By Chris Bavender
When listing a home for sale, sellers often don’t know how long it will take for the right buyer to come along. But a model developed by IUPUI researchers provides a data-based answer on the probability of how long a home will remain on the market.
The probability study was conducted by Mansurual Bhuiyan, a former IUPUI graduate student now with IBM Research, and Mohammad Al Hasan, an associate professor of computer and information science at the school. The duo used information from trulia.com, zillow.com and redfin.com – sites utilized by homeowners and buyers – and focused their research on Indianapolis, Carmel, Fishers, Noblesville and Zionsville.
“As we were downloading the home data from Trulia, one specific information about a house in Trulia caught our eyes. We found that Trulia reports the number of days a house is listed in Trulia, using a phrase like ‘XX days in Trulia,’” Hasan said. “We immediately became interested to track that number for each of the houses whose information we are downloading. Basically, our crawler on the Trulia website will periodically update the number of days a house has been listed (until sold) in that website.”
The project faced a few obstacles along the way.
“The first was data collection and feature generation, which spanned over six months,” he said. “The second hurdle is to develop and evaluate the model. For development, one graduate student had spent about six additional months.”
Although Hasan said some of the results weren’t surprising from a “holistic perspective,” some of the observations were puzzling at first.
“For example, we found the sell probability changes differently with the number of bedrooms and the number of bathrooms. As the number of bedrooms increases, sell probability increases, but with the number of bathroom increases the sell probability sometimes decreases,” he said. “We were able to explain this phenomenon with the observation that houses with a large number of bathrooms are generally high-end houses, which are costly, and because of the cost, their sell probability drops. This is not necessarily true for the number of bedrooms.”
Another finding: How school quality affects the home selling probability.
“It’s well known good schools will increase the selling probability,” Hasan said. “However, we found this phenomenon holds strongly for middle school and high schools, but not so for elementary schools.”
The datasets developed showed the mean waiting time (based on Trulia data) was seven weeks.

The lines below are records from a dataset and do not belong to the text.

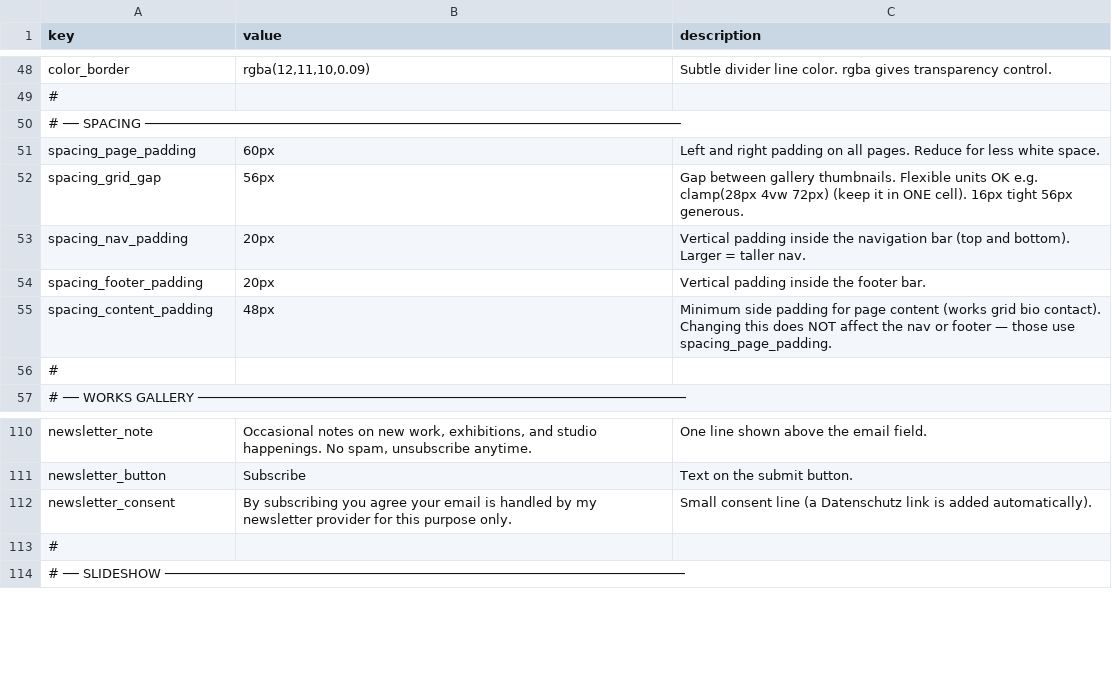
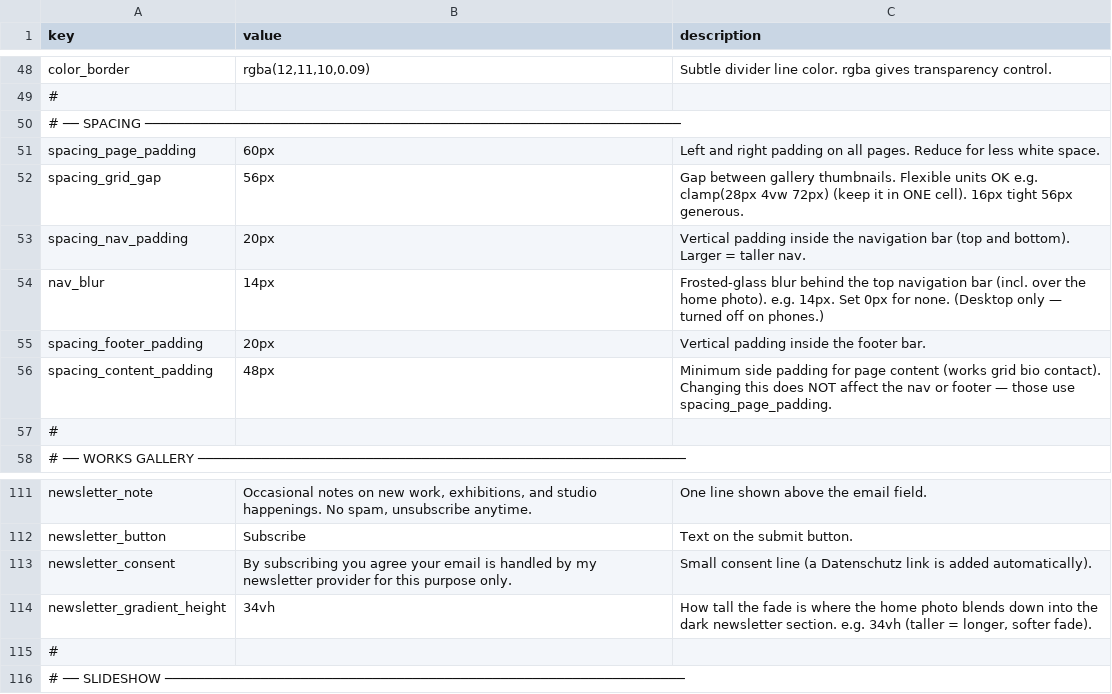
Before and after one commit to muso-design/art-website, a CSV file: settings.csv, drawn as a sheet; only a part is shown, gaps mark what is left out; the diff names each change by its address in the sheet, - before the commit and + after, or states it on an @@ line.

```diff
--- a/settings.csv
+++ b/settings.csv
+row 54: nav_blur | 14px | Frosted-glass blur behind the top navigation bar (incl. over the home photo). e.g. 14px. Set 0px for none. (Desktop only — turned off on phones.)
+row 114: newsletter_gradient_height | 34vh | How tall the fade is where the home photo blends down into the dark newsletter section. e.g. 34vh (taller = longer, softer fade).
```
Also changed, not shown: 2 other files.
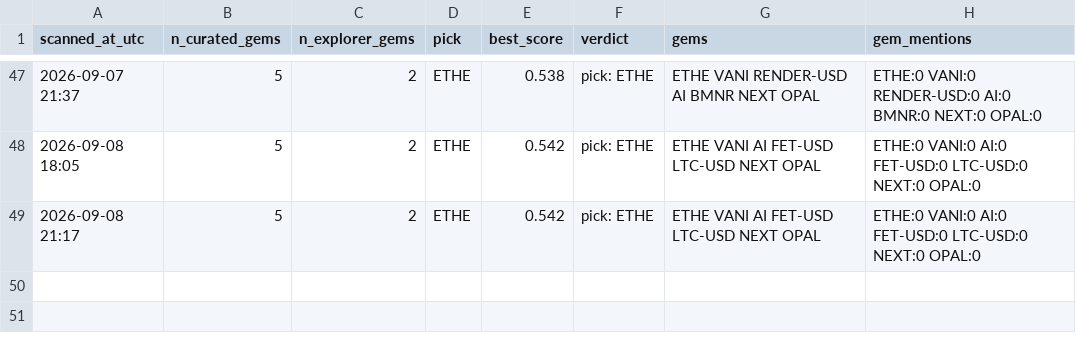
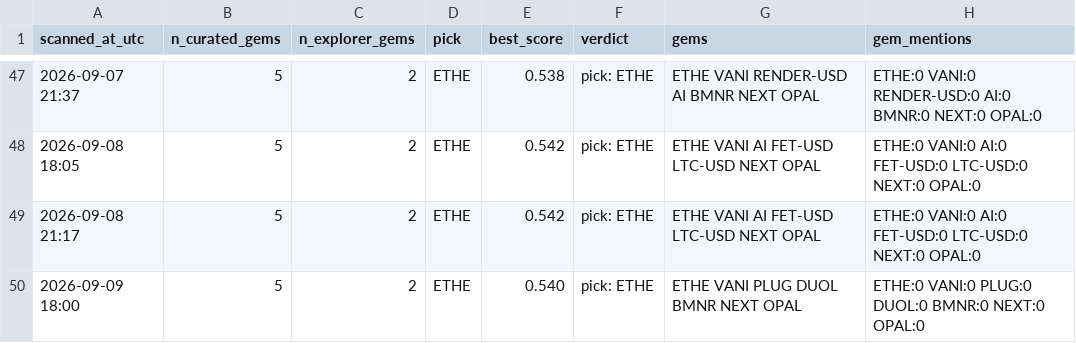
Before and after one commit to cbaduboateng/nicol-calcium-score, a CSV file: portfolio/scans.csv, drawn as a sheet; only a part is shown, gaps mark what is left out.

```diff
--- a/portfolio/scans.csv
+++ b/portfolio/scans.csv
@@ -49 +49,2 @@ scanned_at_utc,n_curated_gems,n_explorer_gems,pick,best_score,verdict,gems,gem_m
 2026-09-08 21:17,5,2,ETHE,0.542,pick: ETHE,ETHE VANI AI FET-USD LTC-USD NEXT OPAL,ETHE:0 VANI:0 AI:0 FET-USD:0 LTC-USD:0 NEXT:0 OPAL:0
+2026-09-09 18:00,5,2,ETHE,0.540,pick: ETHE,ETHE VANI PLUG DUOL BMNR NEXT OPAL,ETHE:0 VANI:0 PLUG:0 DUOL:0 BMNR:0 NEXT:0 OPAL:0
```
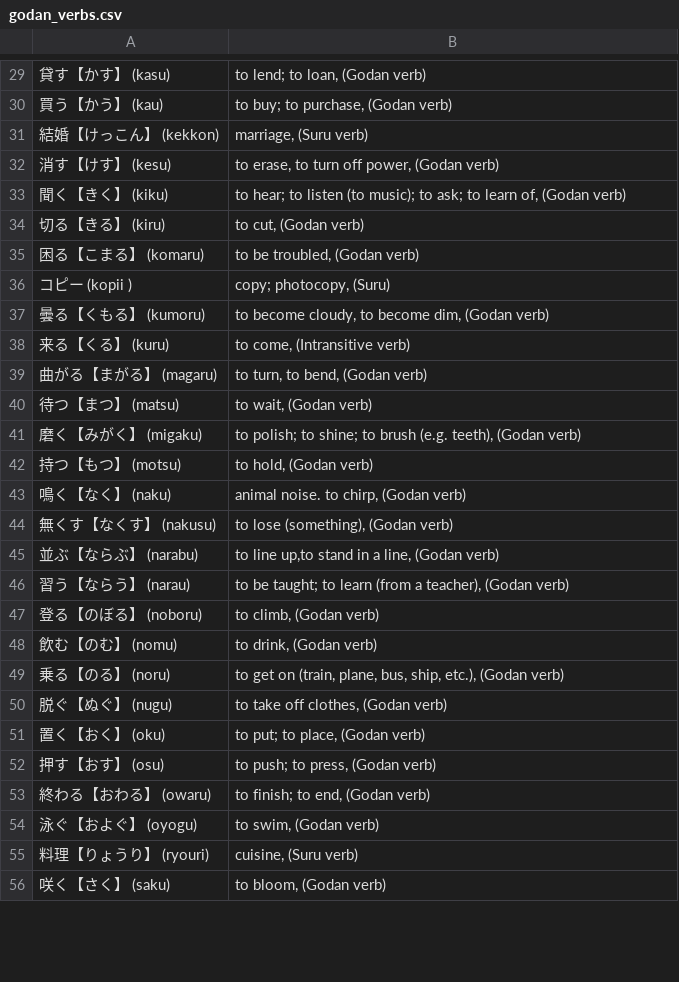
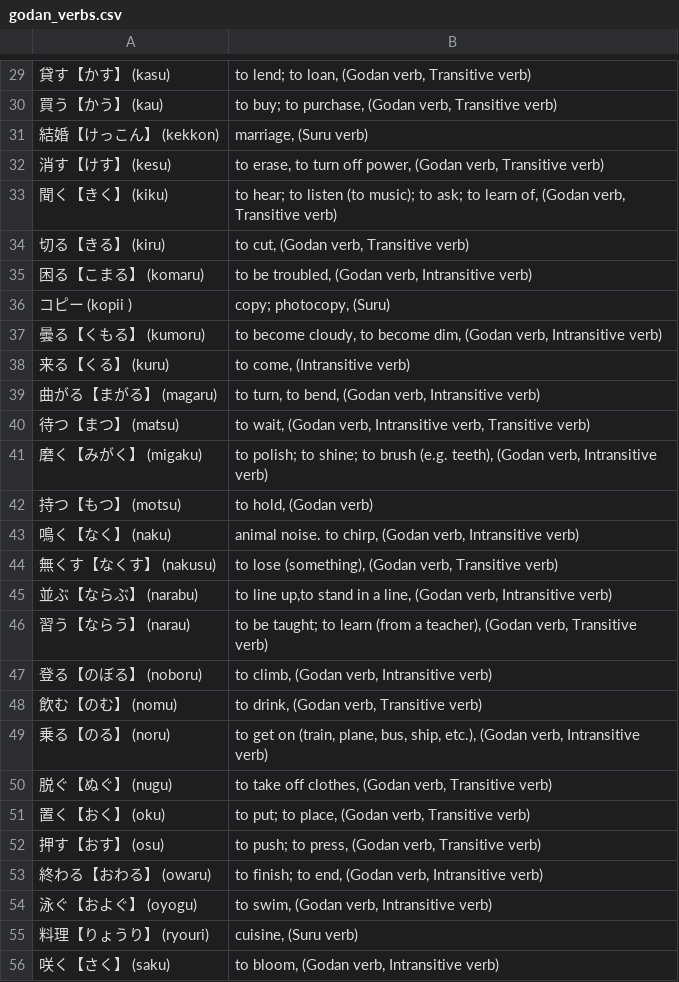
Before and after one commit to AdityaKunte18/jlptn5Verbs, a CSV file: godan_verbs.csv, drawn as a sheet; only a part is shown, gaps mark what is left out; the diff covers the shown part only.

```diff
--- a/godan_verbs.csv
+++ b/godan_verbs.csv
@@ -29,28 +29,28 @@
-貸す【かす】 (kasu),"to lend; to loan, (Godan verb)"
-買う【かう】 (kau),"to buy; to purchase, (Godan verb)"
+貸す【かす】 (kasu),"to lend; to loan, (Godan verb, Transitive verb)"
+買う【かう】 (kau),"to buy; to purchase, (Godan verb, Transitive verb)"
 結婚【けっこん】 (kekkon),"marriage, (Suru verb)"
-消す【けす】 (kesu),"to erase, to turn off power, (Godan verb)"
-聞く【きく】 (kiku),"to hear; to listen (to music); to ask; to learn of, (Godan verb)"
-切る【きる】 (kiru),"to cut, (Godan verb)"
-困る【こまる】 (komaru),"to be troubled, (Godan verb)"
+消す【けす】 (kesu),"to erase, to turn off power, (Godan verb, Transitive verb)"
+聞く【きく】 (kiku),"to hear; to listen (to music); to ask; to learn of, (Godan verb, Transitive verb)"
+切る【きる】 (kiru),"to cut, (Godan verb, Transitive verb)"
+困る【こまる】 (komaru),"to be troubled, (Godan verb, Intransitive verb)"
 コピー (kopii ),"copy; photocopy, (Suru)"
-曇る【くもる】 (kumoru),"to become cloudy, to become dim, (Godan verb)"
+曇る【くもる】 (kumoru),"to become cloudy, to become dim, (Godan verb, Intransitive verb)"
 来る【くる】 (kuru),"to come, (Intransitive verb)"
-曲がる【まがる】 (magaru),"to turn, to bend, (Godan verb)"
-待つ【まつ】 (matsu),"to wait, (Godan verb)"
-磨く【みがく】 (migaku),"to polish; to shine; to brush (e.g. teeth), (Godan verb)"
+曲がる【まがる】 (magaru),"to turn, to bend, (Godan verb, Intransitive verb)"
+待つ【まつ】 (matsu),"to wait, (Godan verb, Intransitive verb, Transitive verb)"
+磨く【みがく】 (migaku),"to polish; to shine; to brush (e.g. teeth), (Godan verb, Intransitive verb)"
 持つ【もつ】 (motsu),"to hold, (Godan verb)"
-鳴く【なく】 (naku),"animal noise. to chirp, (Godan verb)"
-無くす【なくす】 (nakusu),"to lose (something), (Godan verb)"
-並ぶ【ならぶ】 (narabu),"to line up,to stand in a line, (Godan verb)"
-習う【ならう】 (narau),"to be taught; to learn (from a teacher), (Godan verb)"
-登る【のぼる】 (noboru),"to climb, (Godan verb)"
-飲む【のむ】 (nomu),"to drink, (Godan verb)"
-乗る【のる】 (noru),"to get on (train, plane, bus, ship, etc.), (Godan verb)"
-脱ぐ【ぬぐ】 (nugu),"to take off clothes, (Godan verb)"
-置く【おく】 (oku),"to put; to place, (Godan verb)"
-押す【おす】 (osu),"to push; to press, (Godan verb)"
-終わる【おわる】 (owaru),"to finish; to end, (Godan verb)"
-泳ぐ【およぐ】 (oyogu),"to swim, (Godan verb)"
+鳴く【なく】 (naku),"animal noise. to chirp, (Godan verb, Intransitive verb)"
+無くす【なくす】 (nakusu),"to lose (something), (Godan verb, Transitive verb)"
+並ぶ【ならぶ】 (narabu),"to line up,to stand in a line, (Godan verb, Intransitive verb)"
+習う【ならう】 (narau),"to be taught; to learn (from a teacher), (Godan verb, Transitive verb)"
+登る【のぼる】 (noboru),"to climb, (Godan verb, Intransitive verb)"
+飲む【のむ】 (nomu),"to drink, (Godan verb, Transitive verb)"
+乗る【のる】 (noru),"to get on (train, plane, bus, ship, etc.), (Godan verb, Intransitive verb)"
+脱ぐ【ぬぐ】 (nugu),"to take off clothes, (Godan verb, Transitive verb)"
+置く【おく】 (oku),"to put; to place, (Godan verb, Transitive verb)"
+押す【おす】 (osu),"to push; to press, (Godan verb, Transitive verb)"
+終わる【おわる】 (owaru),"to finish; to end, (Godan verb, Intransitive verb)"
+泳ぐ【およぐ】 (oyogu),"to swim, (Godan verb, Intransitive verb)"
 料理【りょうり】 (ryouri),"cuisine, (Suru verb)"
-咲く【さく】 (saku),"to bloom, (Godan verb)"
+咲く【さく】 (saku),"to bloom, (Godan verb, Intransitive verb)"
```
Also changed, not shown: 50 edited cells elsewhere in this file, ichidan_verbs.csv, 1 other file.
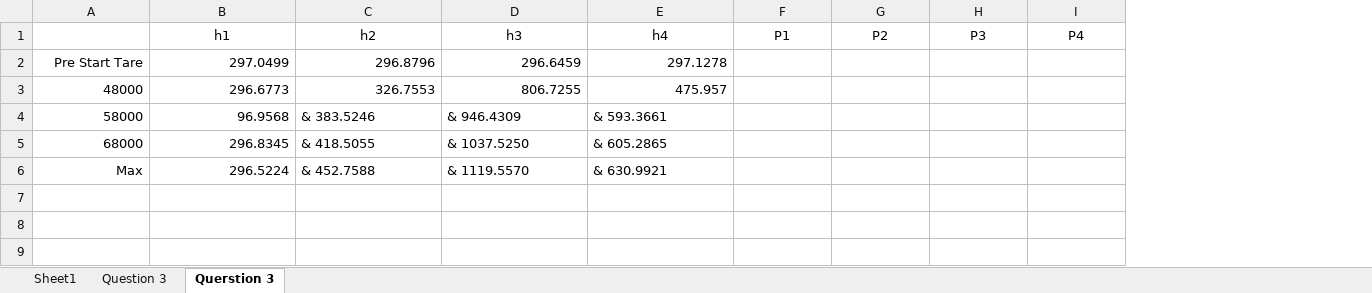
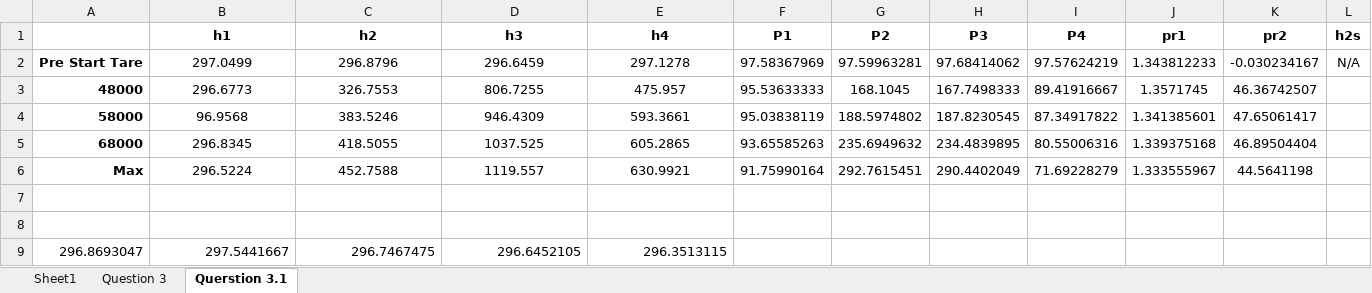
Before and after one commit to prahershk/AE-460, an Excel workbook: Lab 5/Lab 5.xlsx, sheet Querstion 3.1, drawn as a sheet; values as stored, in another font and other column widths than the file's, no borders; the diff names each change by its address in the sheet, - before the commit and + after, or states it on an @@ line.

```diff
--- a/Lab 5/Lab 5.xlsx (sheet Querstion 3.1)
+++ b/Lab 5/Lab 5.xlsx (sheet Querstion 3.1)
-sheet tab: Querstion 3
+sheet tab: Querstion 3.1
+column J (pr1), rows 2-6: 1.343812233 | 1.3571745 | 1.341385601 | 1.339375168 | 1.333555967
+column K (pr2), rows 2-6: -0.030234167 | 46.36742507 | 47.65061417 | 46.89504404 | 44.5641198
+column L (h2s), row 2: N/A
-B1:I1 bold: off
+B1:I1 bold: on
-A2:A6 bold: off
+A2:A6 bold: on
-B2:E3 alignment: right
+B2:E3 alignment: center
-F2 (P1): (empty)
+F2 (P1): 97.58367969
-G2 (P2): (empty)
+G2 (P2): 97.59963281
-H2 (P3): (empty)
+H2 (P3): 97.68414062
-I2 (P4): (empty)
+I2 (P4): 97.57624219
-F3 (P1): (empty)
+F3 (P1): 95.53633333
-G3 (P2): (empty)
+G3 (P2): 168.1045
-H3 (P3): (empty)
+H3 (P3): 167.7498333
-I3 (P4): (empty)
+I3 (P4): 89.41916667
-B4:B6 alignment: right
+B4:B6 alignment: center
-C4 (h2): & 383.5246
+C4 (h2): 383.5246
-C4:E6 alignment: left
+C4:E6 alignment: center
-D4 (h3): & 946.4309
+D4 (h3): 946.4309
-E4 (h4): & 593.3661
+E4 (h4): 593.3661
-F4 (P1): (empty)
+F4 (P1): 95.03838119
-G4 (P2): (empty)
+G4 (P2): 188.5974802
-H4 (P3): (empty)
+H4 (P3): 187.8230545
-I4 (P4): (empty)
+I4 (P4): 87.34917822
-C5 (h2): & 418.5055
+C5 (h2): 418.5055
-D5 (h3): & 1037.5250
+D5 (h3): 1037.525
-E5 (h4): & 605.2865
+E5 (h4): 605.2865
-F5 (P1): (empty)
+F5 (P1): 93.65585263
-G5 (P2): (empty)
+G5 (P2): 235.6949632
-H5 (P3): (empty)
+H5 (P3): 234.4839895
-I5 (P4): (empty)
+I5 (P4): 80.55006316
-C6 (h2): & 452.7588
+C6 (h2): 452.7588
-D6 (h3): & 1119.5570
+D6 (h3): 1119.557
-E6 (h4): & 630.9921
+E6 (h4): 630.9921
-F6 (P1): (empty)
+F6 (P1): 91.75990164
-G6 (P2): (empty)
+G6 (P2): 292.7615451
-H6 (P3): (empty)
+H6 (P3): 290.4402049
-I6 (P4): (empty)
+I6 (P4): 71.69228279
+row 7: (empty)
+row 8: (empty)
+row 9: 296.8693047 | 297.5441667 | 296.7467475 | 296.6452105 | 296.3513115
```
Also changed, not shown: sheet Question 3, sheet Sheet1, 2 other files.
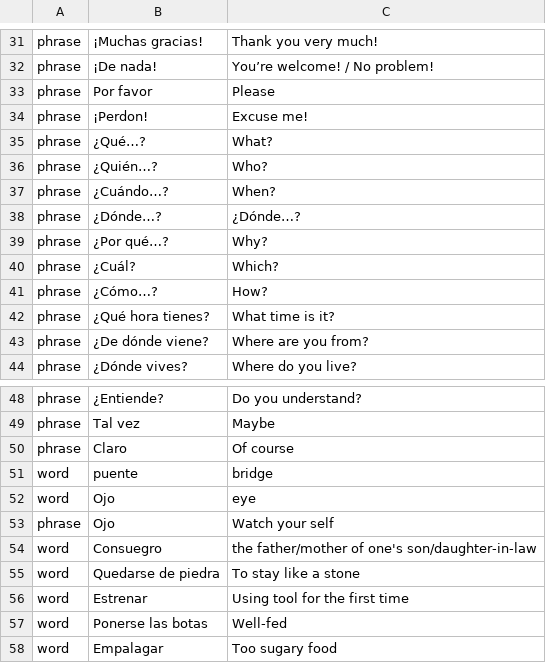
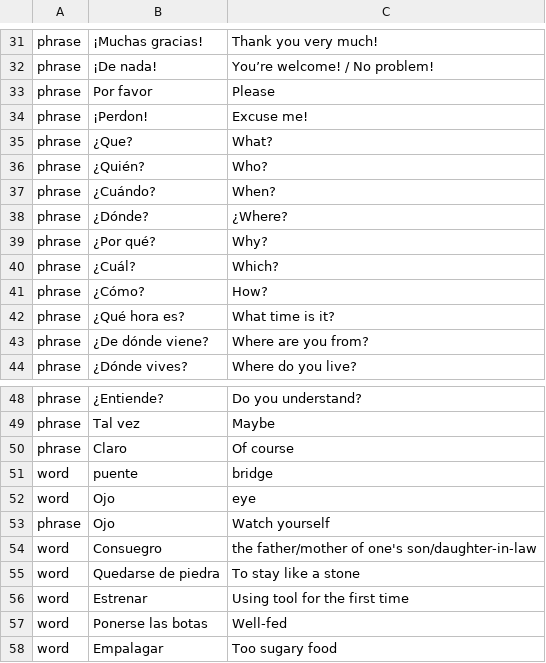
Before and after one commit to jtaylor515/QTM350finalprojectgroup4, a CSV file: Spanish:English words.csv, drawn as a sheet; only a part is shown, gaps mark what is left out.

Commit message:
Update Spanish:English words.csv

```diff
--- a/Spanish:English words.csv
+++ b/Spanish:English words.csv
@@ -34,10 +34,10 @@ phrase,Por favor,Please,
 phrase,¡Perdon! ,Excuse me!,
-phrase,¿Qué…? ,What?,
-phrase,¿Quién…? ,Who?,
-phrase,¿Cuándo…? ,When?,
-phrase,¿Dónde…?,¿Dónde…?,
-phrase,¿Por qué…?,Why?,
+phrase,¿Que? ,What?,
+phrase,¿Quién? ,Who?,
+phrase,¿Cuándo? ,When?,
+phrase,¿Dónde?,¿Where?,
+phrase,¿Por qué?,Why?,
 phrase,¿Cuál? ,Which?,
-phrase,¿Cómo…? ,How?,
-phrase,¿Qué hora tienes? ,What time is it?,
+phrase,¿Cómo? ,How?,
+phrase,¿Qué hora es? ,What time is it?,
 phrase,¿De dónde viene?,Where are you from?,
@@ -52,3 +52,3 @@ word,puente ,bridge,
 word,Ojo,eye,
-phrase,Ojo,Watch your self,
+phrase,Ojo,Watch yourself,
 word,Consuegro,the father/mother of one's son/daughter-in-law,
```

As of now, the model is still a prototype, and more work is needed, Hasan said, for the general public to use it.